It’s not often you can go shopping and feel genuinely good about your purchases, but Woodbury native Joy McBrien has created that with Fair Anita, a public benefit corporation that supports women throughout the world who have experienced sexual or domestic violence.
The idea came to her after her own trauma. As a high school senior, McBrien was raped. “And I didn’t talk to anyone about it. I didn’t know how to process it.” So she started doing research seven or eight years ago and at that time, she says, “I learned that Peru has the highest reported rate of domestic violence in the world, at 70 percent of women reporting domestic violence.” Meaning, the rate of actual violence is much higher. “I knew that I needed to take action on the issue in order to heal,” she says.
So she started school at the Carlson School of Business at the University of Minnesota, and after her freshman year spent a summer in Chimbote, Peru, working with a nonprofit to build the city’s first battered women’s shelter. McBrien ended up spending three summers there, and became close with her host mom, Ana, or Anita, as the community referred to her. Anita was the social worker in the community, and during the summers of 2009, ’10 and ’12, McBrien joined her to interview “hundreds, if not thousands, of women, who experienced sexual or domestic violence.”

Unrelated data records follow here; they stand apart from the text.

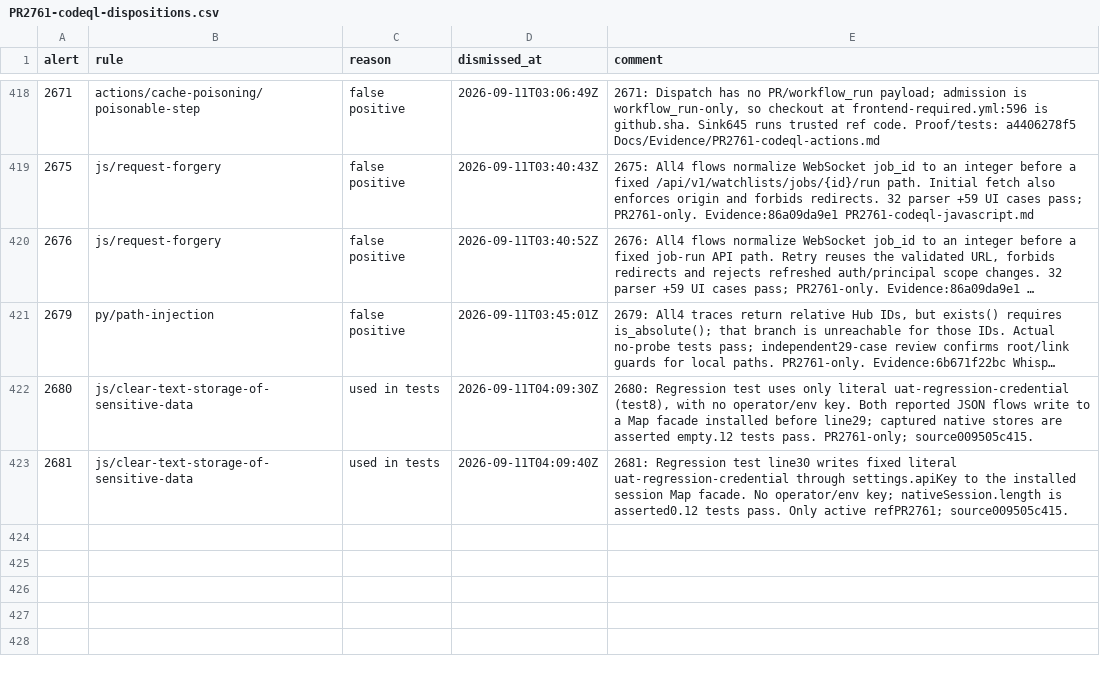
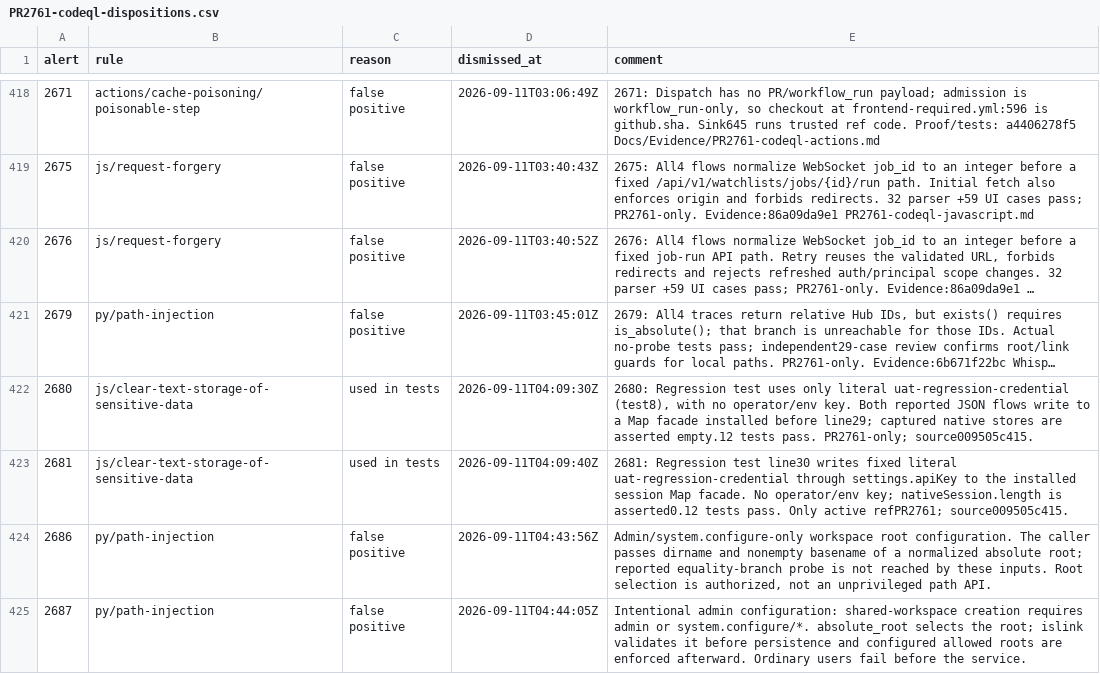
Before and after one commit to rmusser01/tldw_server, a CSV file: Docs/Evidence/PR2761-codeql-dispositions.csv, drawn as a sheet; only a part is shown, gaps mark what is left out; long unchanged cells end in …; the diff names each change by its address in the sheet, - before the commit and + after, or states it on an @@ line.

Commit message:
docs(security): reconcile final workspace alert dispositions

```diff
--- a/Docs/Evidence/PR2761-codeql-dispositions.csv
+++ b/Docs/Evidence/PR2761-codeql-dispositions.csv
+row 424: 2686 | py/path-injection | false positive | 2026-09-11T04:43:56Z | Admin/system.configure-only workspace root configuration. The caller passes dirname and nonempty basename of a normalized absolute root; reported equality-branch probe is not reached by these inputs. Root selection is authorized, not an unprivileged path API.
+row 425: 2687 | py/path-injection | false positive | 2026-09-11T04:44:05Z | Intentional admin configuration: shared-workspace creation requires admin or system.configure/*. absolute_root selects the root; islink validates it before persistence and configured allowed roots are enforced afterward. Ordinary users fail before the service.
```
Also changed, not shown: 2 other files.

“Through that process I learned that financial insecurity is the number one reason women stay in abusive relationships,” McBrien says. “In Chimbote, 80 percent of people are unemployed. So almost all women are unemployed.”
McBrien started traveling more, exploring what violence against women looked like in different cultures. It was then that an idea formed. In every city she visited, women would hand her their handmade jewelry, bags and more, and ask her to sell it for them in the U.S. “Eventually, after enough women asked me, I got it through my thick Western skull like, ‘Ok, let’s figure this out.’”
Fair Anita was launched in January 2014, and features jewelry, clothing and other accessories made by women across the world. “I do most of the design work, and then they’re making it,” McBrien says. “Everything is fair trade,” which means it follows rules such as fair wages, good working conditions, environmentally friendly and more.
“We work with women in 16 countries,” she says, in South America, Africa, Central America and Asia. And what makes Fair Anita products different from other Fair Trade jewelry and accessories is accessibility. As a 20-something, McBrien would want to buy Fair Trade items, but either would find “Fair Trade stuff that I liked but was crazy expensive,” or simply wasn’t the style for a young adult. “So a lot of our products are mainstream.”
One of the most popular collections is the India Collection, which features items like the Dark Drama beaded necklace with leather, for $24, and the Izzy triangle stud earrings in various colors for just $12. The women who make these items are paid three times the minimum wage offered in their own countries; they are also given health insurance, welfare assistance for extended family and educational scholarships for themselves and their children.
Another popular collection is from Ethiopia, which features beads made from bullet casings ($16). The women, who have HIV/AIDS or fistula (caused by genital mutilation), are “going out, collecting the bullet casings from the Ethiopian-Eritrean war; they melt them down, make the beads, then make the jewelry,” McBrien says.
“Our goal is to just sell as many products as possible, so as many women as possible have these jobs,” McBrien says. While they have undergone trauma and abuse, “These women are crazy talented, they’re so creative, and they’re leaders in their community.”